Last week was National Mental Illness Awareness week. I sat down at my laptop multiple times in an attempt to write a post for this site on the importance educating ourselves about mental illnesses, recognizing the early the warning signs, fostering a community in which people feel welcome and comfortable in speaking about their experiences with mental illness, and ensuring treatment is available for those in need. I wanted to address the stigma mental illness still carries, particularly in the black community, and how our silence on issues of mental illness are crippling us.
That was the plan. I've written about these ideas quite often in the past year or more, always from a very personal place, having been diagnosed with depression and anxiety disorder in 2008. I share my story in hopes to normalize discussions of mental illness and erase the shame associated with depression.
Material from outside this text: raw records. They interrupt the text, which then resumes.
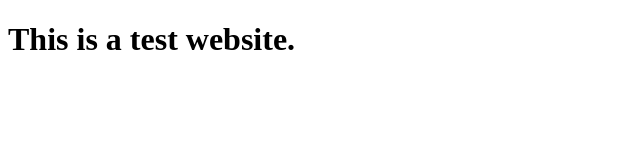
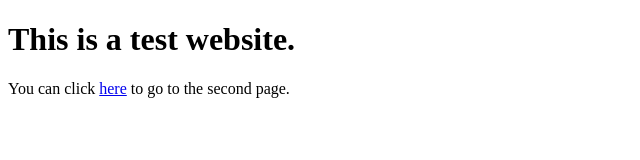
Before and after one commit to KJMULLIG/kjmullig.github.com, a plain HTML site: page index.html in a window 1280 px wide. Shown: the whole page, without its empty margins (0-640 px from the left). Drawn offline with Linux system fonts and the light colour scheme.

Commit message:
Update index.html

```diff
--- a/index.html
+++ b/index.html
@@ -7,5 +7,6 @@
 
   <body>
     <h1>This is a test website.</h1>
+    <p>You can click <a href="/page2">here</a> to go to the second page.</p>
   </body>
 </html>
```
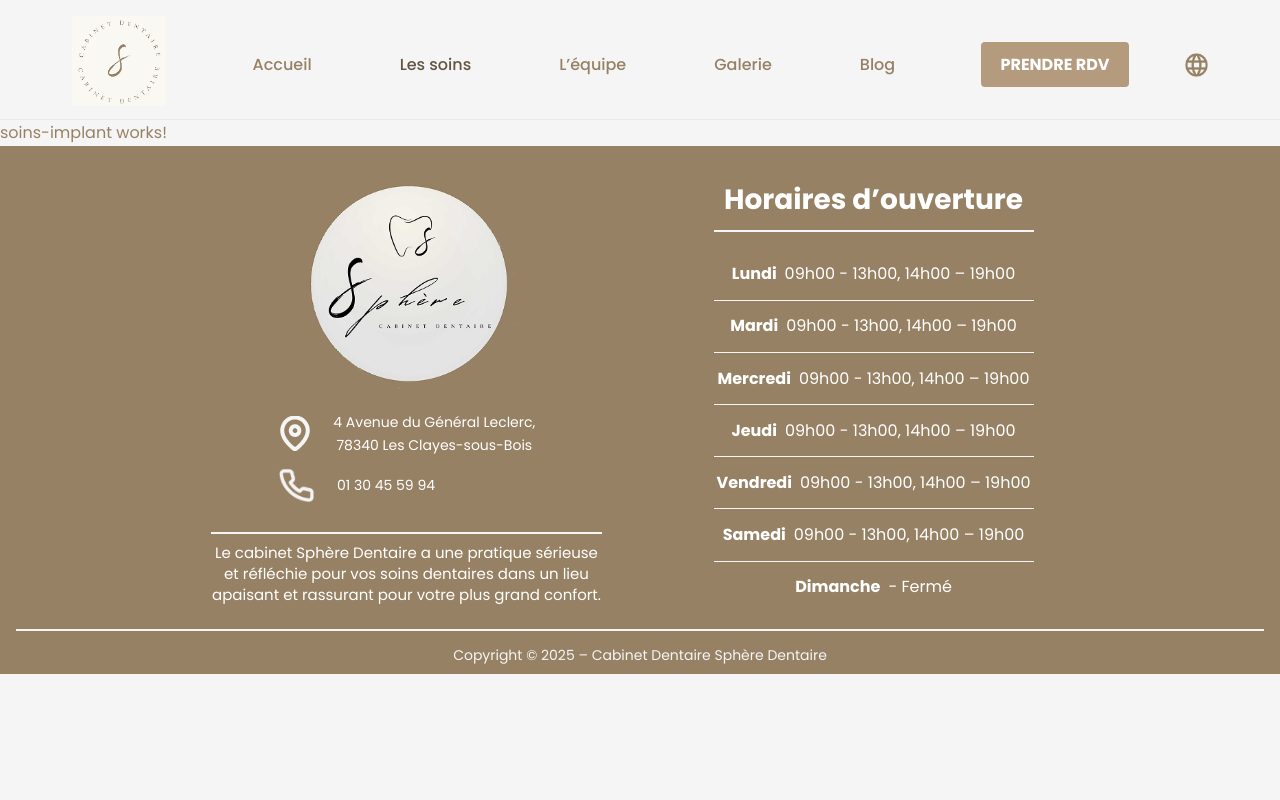
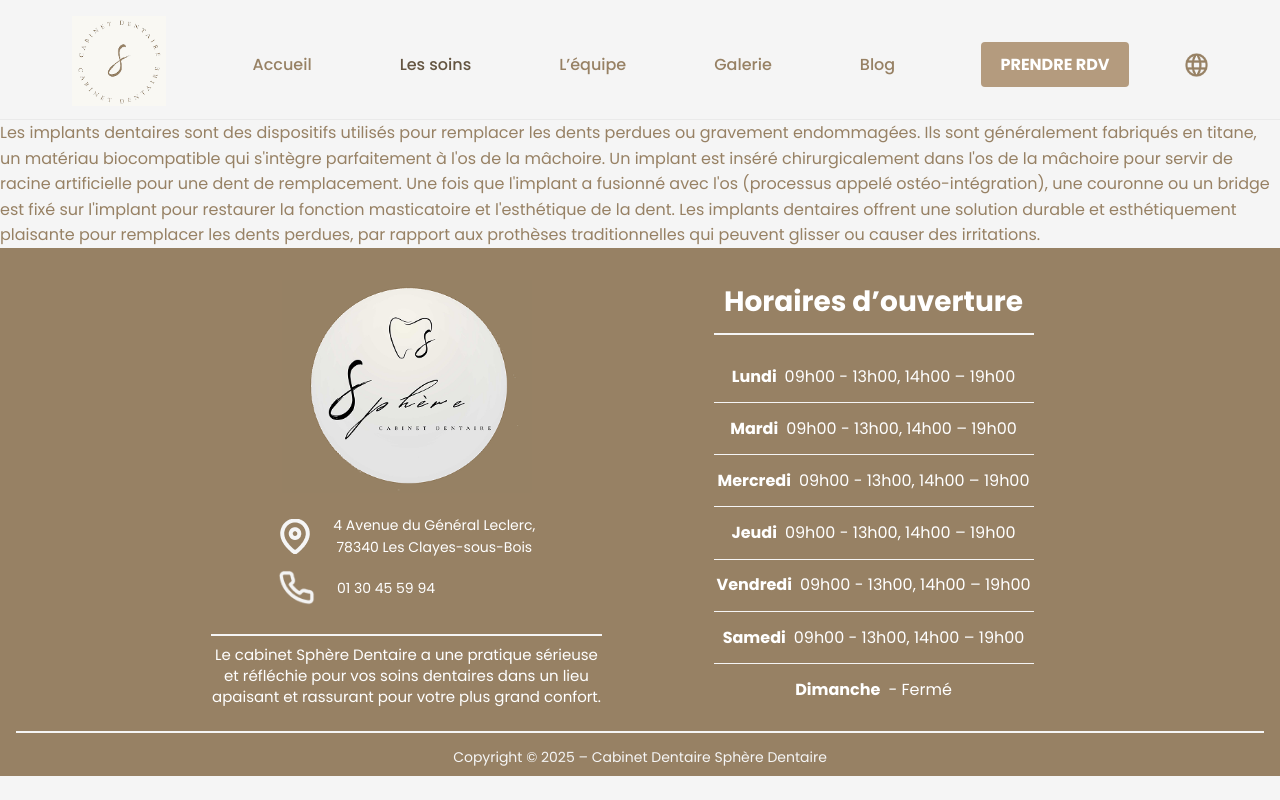
Before and after one commit to Floriannee/SiteWebCabinetDentaire, an Angular app: page /soins/implant in a window 1280 px wide. Built offline with nearby package versions, Linux system fonts and the light colour scheme.

Commit message:
Update soins-implant.html

```diff
--- a/src/app/pages/soins/soins-implant/soins-implant.html
+++ b/src/app/pages/soins/soins-implant/soins-implant.html
@@ -1 +1,2 @@
-<p>soins-implant works!</p>
+<p> Les implants dentaires sont des dispositifs utilisés pour remplacer les dents perdues ou gravement endommagées. Ils sont généralement fabriqués en titane, un matériau biocompatible qui s'intègre parfaitement à l'os de la mâchoire. Un implant est inséré chirurgicalement dans l'os de la mâchoire pour servir de racine artificielle pour une dent de remplacement. Une fois que l'implant a fusionné avec l'os (processus appelé ostéo-intégration), une couronne ou un bridge est fixé sur l'implant pour restaurer la fonction masticatoire et l'esthétique de la dent.
+Les implants dentaires offrent une solution durable et esthétiquement plaisante pour remplacer les dents perdues, par rapport aux prothèses traditionnelles qui peuvent glisser ou causer des irritations. </p>
```
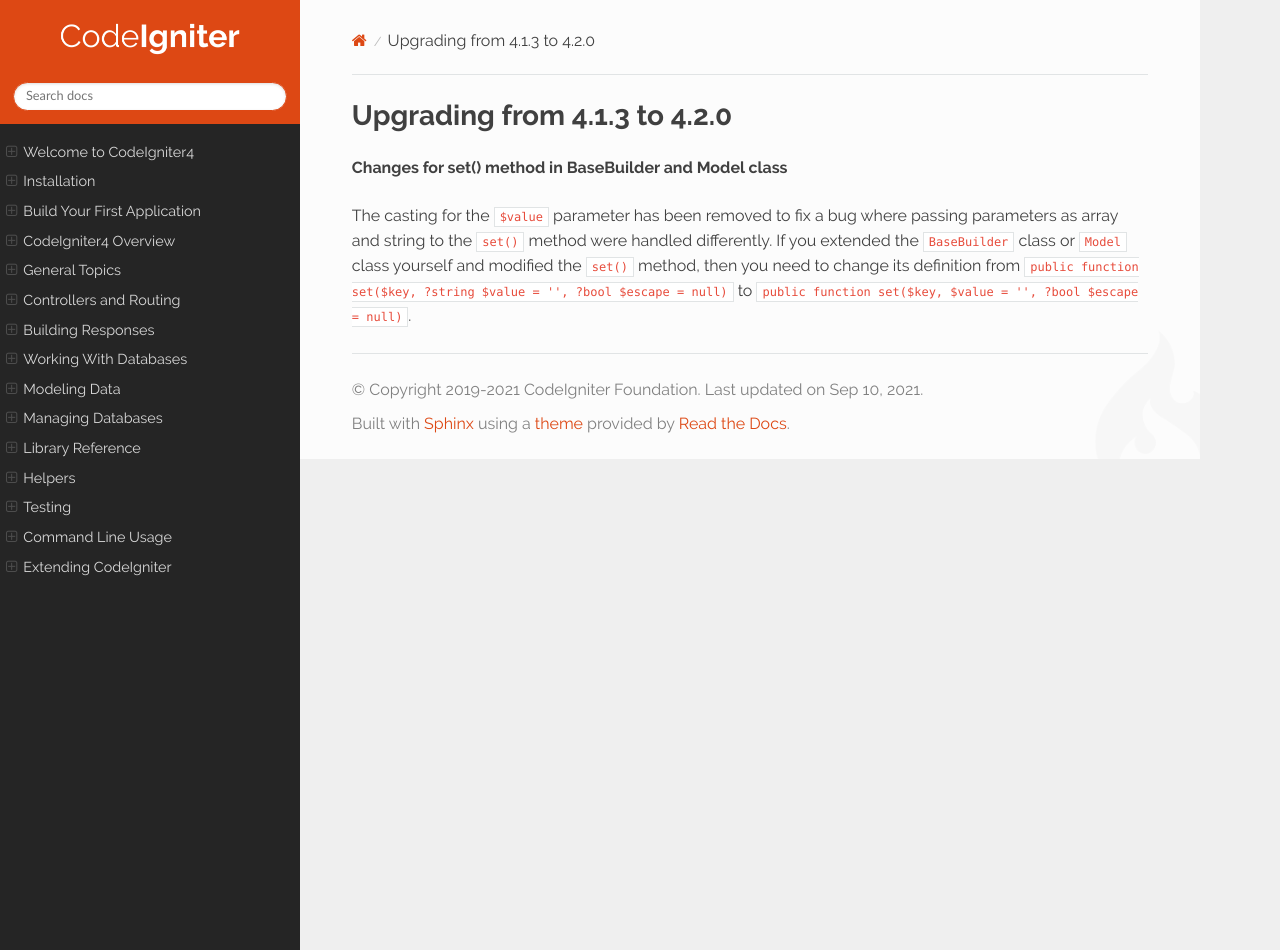
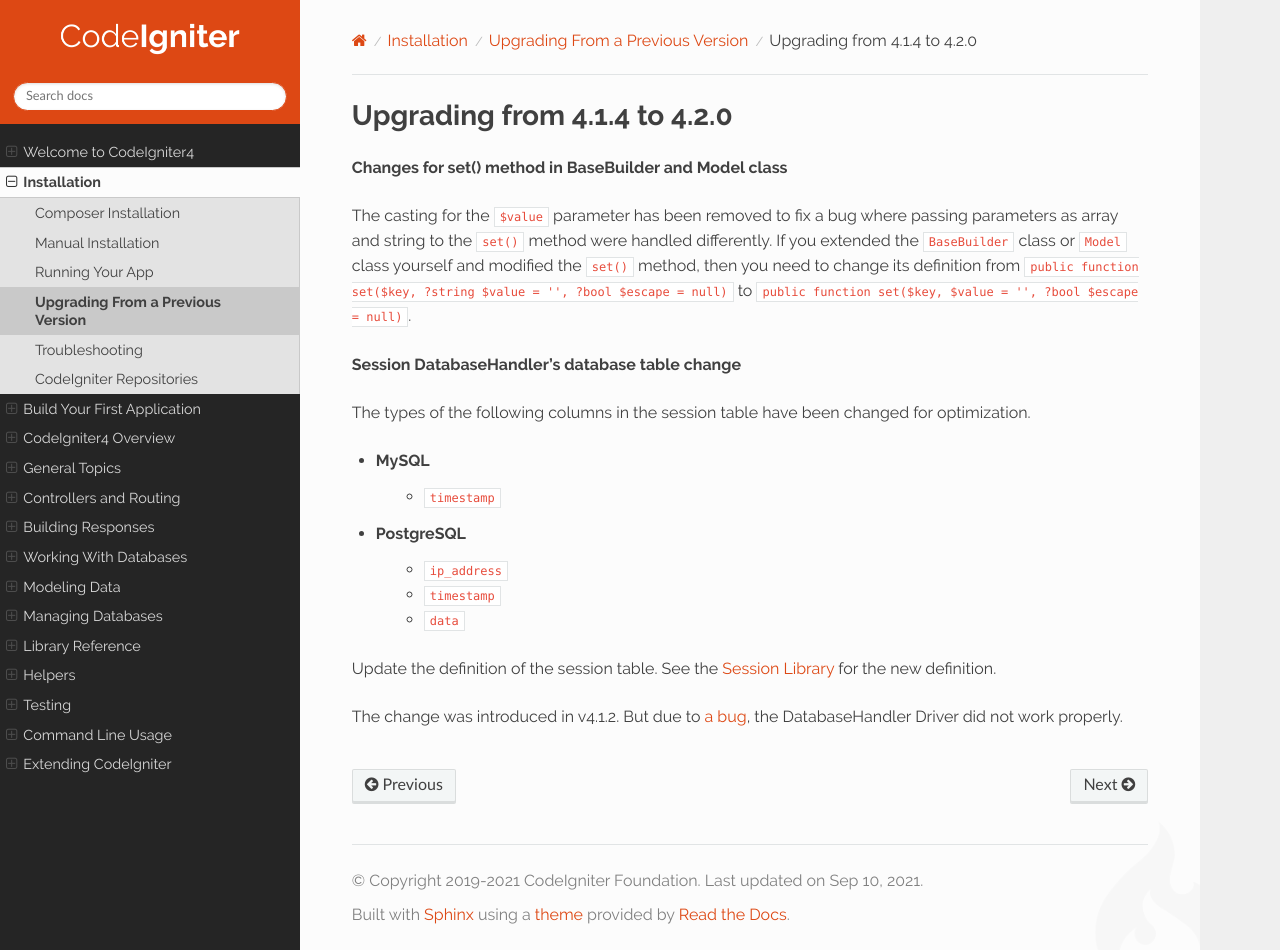
Before and after one commit to NEKOGET/ci4_user_guide_src, a Sphinx documentation site: the page built from source/installation/upgrade_420.rst, in a window 1280 px wide and 950 px high. Built offline with Sphinx 7.4.7 and the Read the Docs theme 2.0.0, drawn with Linux system fonts in a browser that asks for light colours.

Commit message:
docs: add session table change for upgrade

```diff
--- a/source/installation/upgrade_420.rst
+++ b/source/installation/upgrade_420.rst
@@ -1,5 +1,5 @@
 #############################
-Upgrading from 4.1.3 to 4.2.0
+Upgrading from 4.1.4 to 4.2.0
 #############################
 
 **Changes for set() method in BaseBuilder and Model class**
@@ -9,3 +9,19 @@ to the ``set()`` method were handled differently. If you extended the ``BaseBuil
 and modified the ``set()`` method, then you need to change its definition from
 ``public function set($key, ?string $value = '', ?bool $escape = null)`` to
 ``public function set($key, $value = '', ?bool $escape = null)``.
+
+**Session DatabaseHandler's database table change**
+
+The types of the following columns in the session table have been changed for optimization.
+
+- MySQL
+    - ``timestamp``
+- PostgreSQL
+    - ``ip_address``
+    - ``timestamp``
+    - ``data``
+
+Update the definition of the session table. See the :doc:`/libraries/sessions` for the new definition.
+
+The change was introduced in v4.1.2. But due to `a bug <https://github.com/codeigniter4/CodeIgniter4/issues/4807>`_,
+the DatabaseHandler Driver did not work properly.
--- a/source/installation/upgrading.rst
+++ b/source/installation/upgrading.rst
@@ -8,6 +8,7 @@ upgrading from.
 .. toctree::
     :titlesonly:
 
+    Upgrading from 4.1.4 to 4.2.0 <upgrade_420>
     Upgrading from 4.1.3 to 4.1.4 <upgrade_414>
     Upgrading from 4.1.2 to 4.1.3 <upgrade_413>
     Upgrading from 4.1.1 to 4.1.2 <upgrade_412>
```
There is no reason that anyone experiencing those long sleepless nights followed by short spurts of restless sleep, wasting away because they aren't eating but maybe one meal a day, convincing themselves are going to die because the clouds outside moved an inch to the left and covered up the sun, running away from the mirror afraid to face their own reflection, catching their reflection and not recognizing the person in it, lying in bed watching television they hate because it takes too much energy to reach for the remote and change the channel, justifying their own funk because showers are a chore, and wanting nothing else than for it all to end as soon as possible should feel alone. We should all feel like someone is there for us.
I felt something very familiar the last couple of weeks. It wasn't anywhere near the level of what I went through a few years ago, but it came trickling in all the same. The erratic sleep patterns. The unshakable feeling of loneliness. The overriding sense of sadness and despair. I wasn't taking care of myself and it was starting to show. I tried to write through it, but every time I sat down to give voice to those feelings, I slumped back into them. I needed saving.
When my therapist suggested medication to coincide with my hour-long talk sessions back in 2008, I opted out. It's not a decision that everyone can or should make. Mine was based on my own uneasy with pills and medication at the time, but had I gotten worse I definitely would have reconsidered. I chose to take a more holistic approach: altering my diet, practicing yoga and meditation, and writing daily in my journal. It took longer, but I learned how to manage my anxiety attacks. Months of sticking to this regimen and I felt, not as good as ever, but there was a marked improvement and I was eager to live a real life again.
The problem is, it's easy when you haven't had a panic attack in a while, or you haven't sat up all night watching television and contemplating suicide, to ignore the things that got you healthy in the first place. You start feeling "normal" and begin neglecting the hard work it took to get there. And when it starts to unravel you don't pay it any mind because "oh, it'll pass. I'm fine now. No need to worry." Slowly, you start creeping back into the shell of comfort that consist of your own self-loathing.
Today (October 10) is World Mental Health Day, and I'm going to spend it taking care of my own mental health. I'm going to exercise, I'm going to write in my journal, I'm going to meditate, I'm going to get adequate sleep, I'm going to eat right, and I'm going to laugh. I'm going to laugh a genuine laugh that isn't about hiding any pain. I'm going to go about doing the mundane, tedious, hard work that is taking care of one's self because if I don't I won't be here to help anyone else. I'll do it because no one else can do it for me. And I'll wake up the next day and do it all over again.
Because it's necessary.